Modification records
*** Block opens ***

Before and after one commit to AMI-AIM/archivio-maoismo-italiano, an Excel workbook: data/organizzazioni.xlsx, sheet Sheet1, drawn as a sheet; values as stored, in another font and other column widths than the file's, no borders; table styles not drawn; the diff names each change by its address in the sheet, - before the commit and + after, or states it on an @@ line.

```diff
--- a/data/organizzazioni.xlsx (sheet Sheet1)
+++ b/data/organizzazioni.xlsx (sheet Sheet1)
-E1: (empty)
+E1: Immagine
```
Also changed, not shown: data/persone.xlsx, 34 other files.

*** Block closes ***

Copy out all of the lines above exactly.

§ Solution for this exercise:
Before and after one commit to AMI-AIM/archivio-maoismo-italiano, an Excel workbook: data/organizzazioni.xlsx, sheet Sheet1, drawn as a sheet; values as stored, in another font and other column widths than the file's, no borders; table styles not drawn; the diff names each change by its address in the sheet, - before the commit and + after, or states it on an @@ line.

```diff
--- a/data/organizzazioni.xlsx (sheet Sheet1)
+++ b/data/organizzazioni.xlsx (sheet Sheet1)
-E1: (empty)
+E1: Immagine
```
Also changed, not shown: data/persone.xlsx, 34 other files.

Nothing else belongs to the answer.